ASSIGNED TASK
Set down the data again word for word. Skip any pictures.

INFORMATION GIVEN
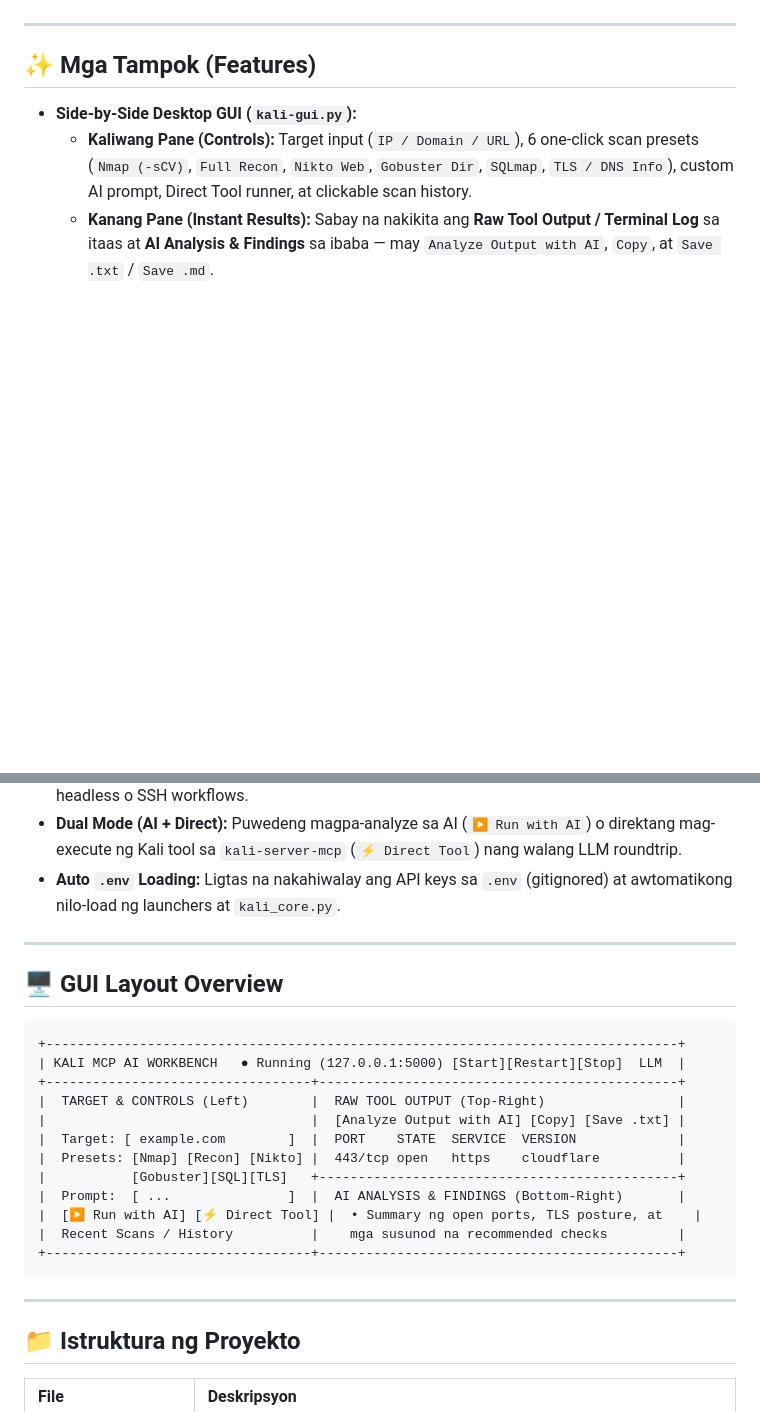
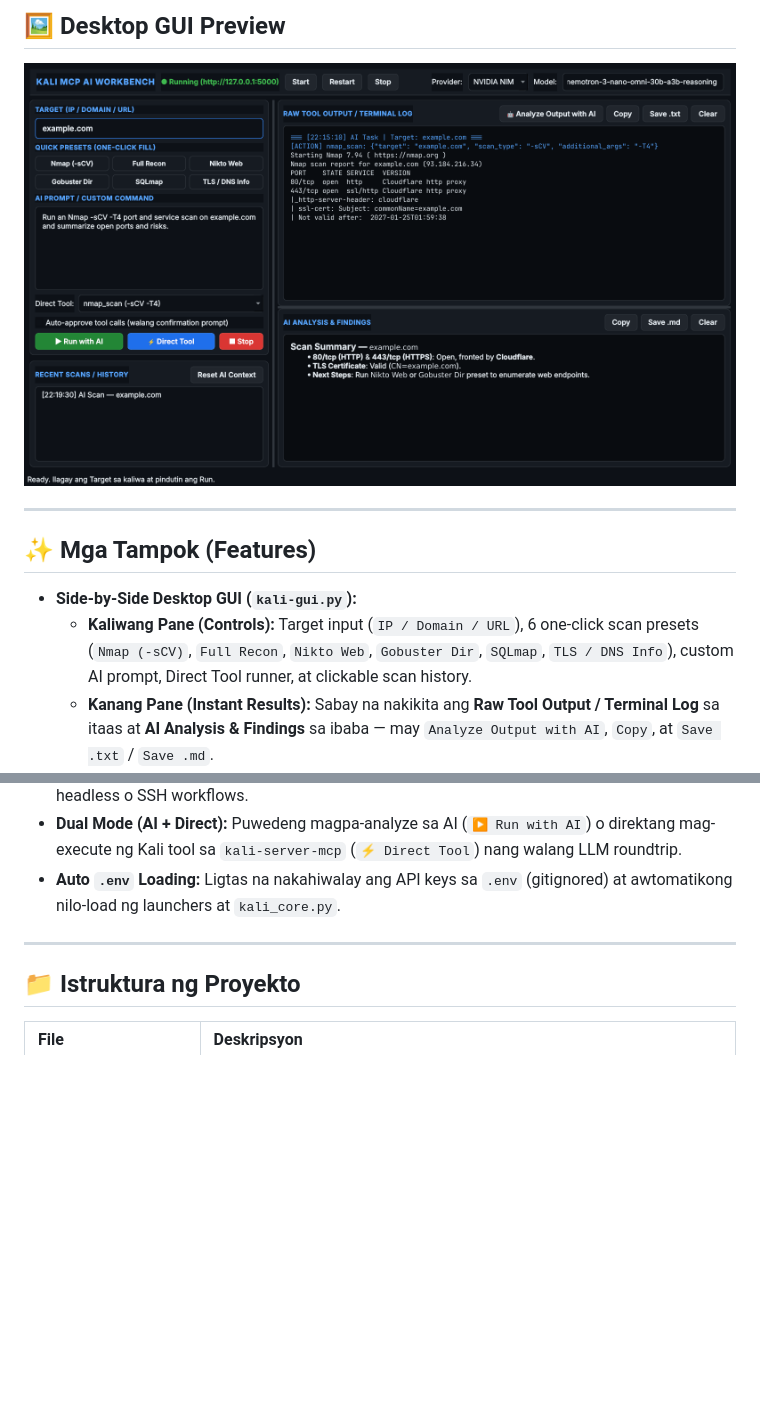
Before and after one commit to willygailo/kali-mcp, a Markdown page: README.md, 2 parts joined by grey strips. Rendered like a GitHub page; pictures changed too: assets/gui-preview.png (added); blank space fills up the shorter version.

````diff
--- a/README.md
+++ b/README.md
@@ -9,3 +20,8 @@
+## 🖼️ Desktop GUI Preview
+
+<p align="center">
+  <img src="assets/gui-preview.png" alt="Kali MCP AI Workbench Desktop GUI" width="100%" />
+</p>
 
 ---
 
@@ -21,25 +37,6 @@
 
 ---
 
-## 🖥️ GUI Layout Overview
-
-```text
-+---------------------------------------------------------------------------------+
-| KALI MCP AI WORKBENCH   ● Running (127.0.0.1:5000) [Start][Restart][Stop]  LLM  |
-+----------------------------------+----------------------------------------------+
-|  TARGET & CONTROLS (Left)        |  RAW TOOL OUTPUT (Top-Right)                 |
-|                                  |  [Analyze Output with AI] [Copy] [Save .txt] |
-|  Target: [ example.com        ]  |  PORT    STATE  SERVICE  VERSION             |
-|  Presets: [Nmap] [Recon] [Nikto] |  443/tcp open   https    cloudflare          |
-|           [Gobuster][SQL][TLS]   +----------------------------------------------+
-|  Prompt:  [ ...               ]  |  AI ANALYSIS & FINDINGS (Bottom-Right)       |
-|  [▶ Run with AI] [⚡ Direct Tool] |  • Summary ng open ports, TLS posture, at    |
-|  Recent Scans / History          |    mga susunod na recommended checks         |
-+----------------------------------+----------------------------------------------+
-```
-
----
-
 ## 📁 Istruktura ng Proyekto
 
 | File | Deskripsyon |
````
Also changed, not shown: other parts of README.md (+57 -4 lines), CONTRIBUTING.md (added, +60 -0 lines).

FINISHED TASK
Before and after one commit to willygailo/kali-mcp, a Markdown page: README.md, 2 parts joined by grey strips. Rendered like a GitHub page; pictures changed too: assets/gui-preview.png (added); blank space fills up the shorter version.

````diff
--- a/README.md
+++ b/README.md
@@ -9,3 +20,8 @@
+## 🖼️ Desktop GUI Preview
+
+<p align="center">
+  <img src="assets/gui-preview.png" alt="Kali MCP AI Workbench Desktop GUI" width="100%" />
+</p>
 
 ---
 
@@ -21,25 +37,6 @@
 
 ---
 
-## 🖥️ GUI Layout Overview
-
-```text
-+---------------------------------------------------------------------------------+
-| KALI MCP AI WORKBENCH   ● Running (127.0.0.1:5000) [Start][Restart][Stop]  LLM  |
-+----------------------------------+----------------------------------------------+
-|  TARGET & CONTROLS (Left)        |  RAW TOOL OUTPUT (Top-Right)                 |
-|                                  |  [Analyze Output with AI] [Copy] [Save .txt] |
-|  Target: [ example.com        ]  |  PORT    STATE  SERVICE  VERSION             |
-|  Presets: [Nmap] [Recon] [Nikto] |  443/tcp open   https    cloudflare          |
-|           [Gobuster][SQL][TLS]   +----------------------------------------------+
-|  Prompt:  [ ...               ]  |  AI ANALYSIS & FINDINGS (Bottom-Right)       |
-|  [▶ Run with AI] [⚡ Direct Tool] |  • Summary ng open ports, TLS posture, at    |
-|  Recent Scans / History          |    mga susunod na recommended checks         |
-+----------------------------------+----------------------------------------------+
-```
-
----
-
 ## 📁 Istruktura ng Proyekto
 
 | File | Deskripsyon |
````
Also changed, not shown: other parts of README.md (+57 -4 lines), CONTRIBUTING.md (added, +60 -0 lines).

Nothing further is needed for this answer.